Data from: Do grazing intensity and herbivore type affect soil health? Insights from a semi-arid productivity gradient
Eldridge, David J. et al. (2017), Data from: Do grazing intensity and herbivore type affect soil health? Insights from a semi-arid productivity gradient, Dryad, Dataset, https://doi.org/10.5061/dryad.k3p8n
Grazing is one of the most widespread forms of intensive management on Earth and is linked to reductions in soil health. However, little is known about the relative influence of herbivore type, herbivore intensity and site productivity on soil health. This lack of knowledge reduces our capacity to manage landscapes where grazing is a major land use.
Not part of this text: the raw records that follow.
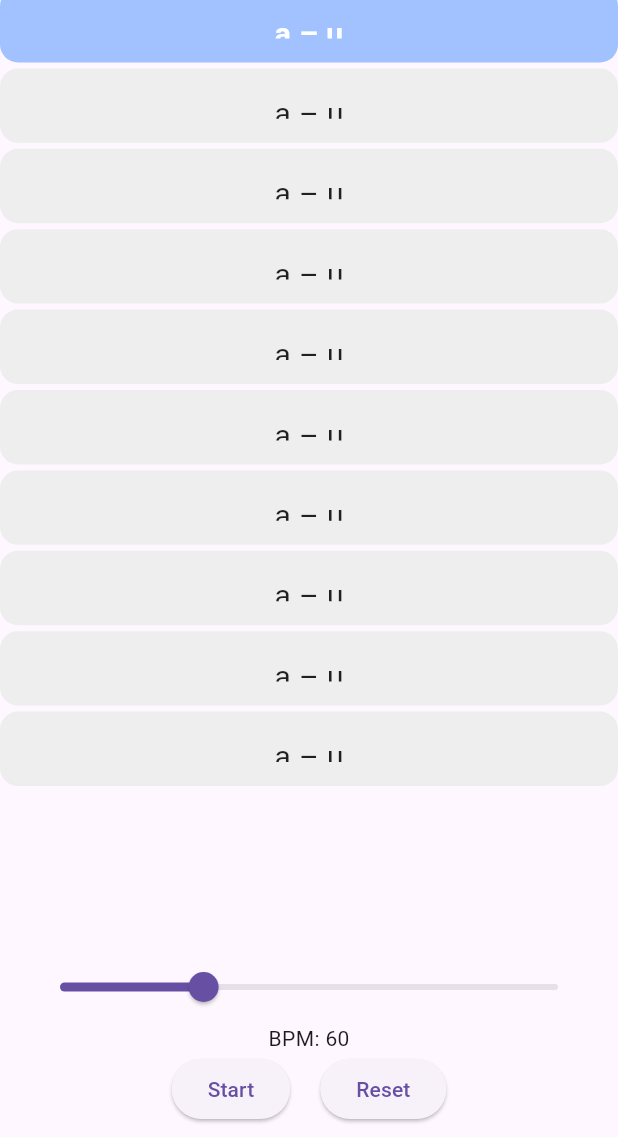
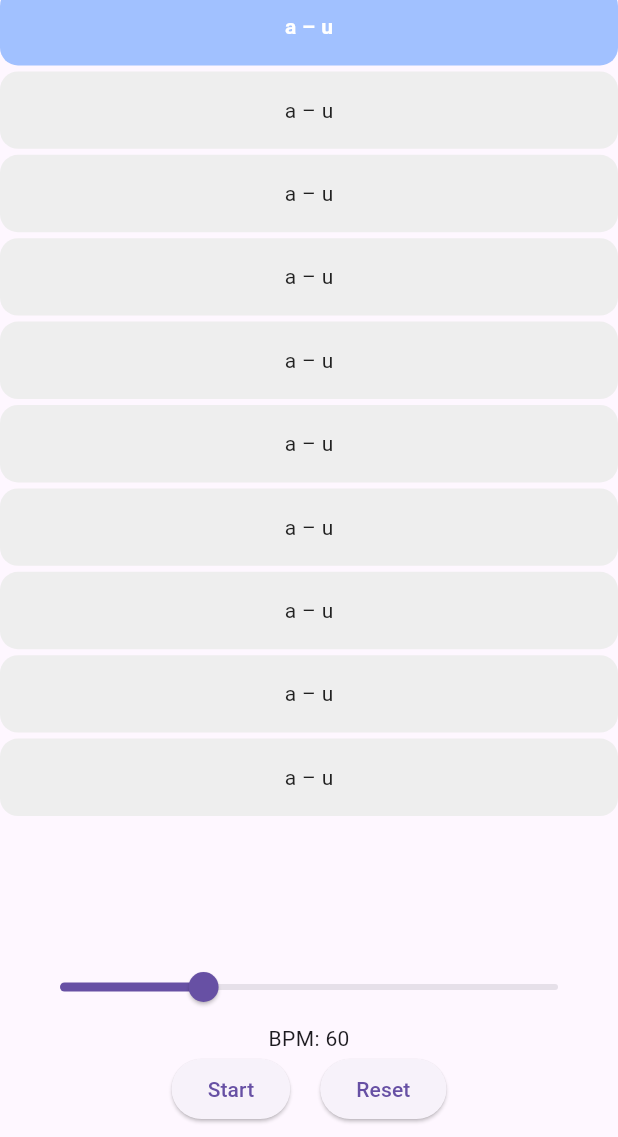
Before and after one commit to piotrczerwonka/MowieICzytam, a Flutter app: the screen it shows after launch, on a phone screen of 412 x 824 dp, the part 99-1236 px from its top. Run offline on Flutter 3.47's test engine with Material 3 defaults, Android fonts, the phone set to English and light mode, and no system bars; our stand-ins replace audioplayers.

Commit message:
szybkie zmiany

```diff
--- a/lib/main.dart
+++ b/lib/main.dart
@@ -141,7 +141,7 @@ class _CzytanieStronaState extends State<CzytanieStrona> {
           Expanded(
             child: LayoutBuilder(
               builder: (context, constraints) {
-                double availableHeight = constraints.maxHeight - 100;
+                double availableHeight = constraints.maxHeight - 80;
                 double itemHeight = availableHeight / 10;
                 return ListView.builder(
                   physics: NeverScrollableScrollPhysics(),
@@ -172,7 +172,7 @@ class _CzytanieStronaState extends State<CzytanieStrona> {
                           ),
                           Container(
                             margin: EdgeInsets.symmetric(vertical: 2),
-                            padding: EdgeInsets.all(16),
+                            padding: EdgeInsets.all(10),
                             decoration: BoxDecoration(
                               color: aktywna ? Colors.blueAccent.withValues(alpha: 0.5) : Colors.grey[200],
                               borderRadius: BorderRadius.circular(12),
@@ -181,7 +181,7 @@ class _CzytanieStronaState extends State<CzytanieStrona> {
                               child: Text(
                                 '${widocznePary[i][0]} – ${widocznePary[i][1]}',
                                 style: TextStyle(
-                                  fontSize: 20,
+                                  fontSize: 14,
                                   color: aktywna ? Colors.white : Colors.black87,
                                   fontWeight: aktywna ? FontWeight.bold : FontWeight.normal,
                                 ),
```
We used structural equation modelling to assess the effects of recent (cattle, sheep, goats, kangaroos and rabbit dung) and historic (cattle, sheep/goat livestock tracks) herbivore activity on soil health at 451 sites across 0·5 M km2 of eastern Australia. We assessed the direct and indirect effects of increasing herbivore intensity, using dung and livestock tracks, on 15 morphological, physical and chemical attributes that are indicative of soil health, and we used these attributes to derive three indices representing the capacity of the soil to maintain its structural integrity (stability), cycle nutrients (nutrients) and maintain water flow (infiltration). Grazing had negative effects on the three soil health indices, but these effects varied with productivity. Grazing intensity was associated with strong reductions in the stability and nutrient indices under low productivity, but these effects diminished with increasing productivity. Herbivore effects on individual attributes varied in relation to productivity level and were strongly herbivore specific, with most due to cattle grazing, and to a lesser extent, sheep, goats and rabbits. Few effects due to kangaroos or historic grazing by livestock were observed. Synthesis and applications. Our study shows that livestock and rabbits degrade soil health through grazing, and its effects are strongest under low or moderate productivity; however, kangaroo effects are benign. Our findings support calls for resource management agencies to consider site productivity, as well as herbivore type and intensity, when developing strategies to manage grazing by livestock, and feral and native herbivores.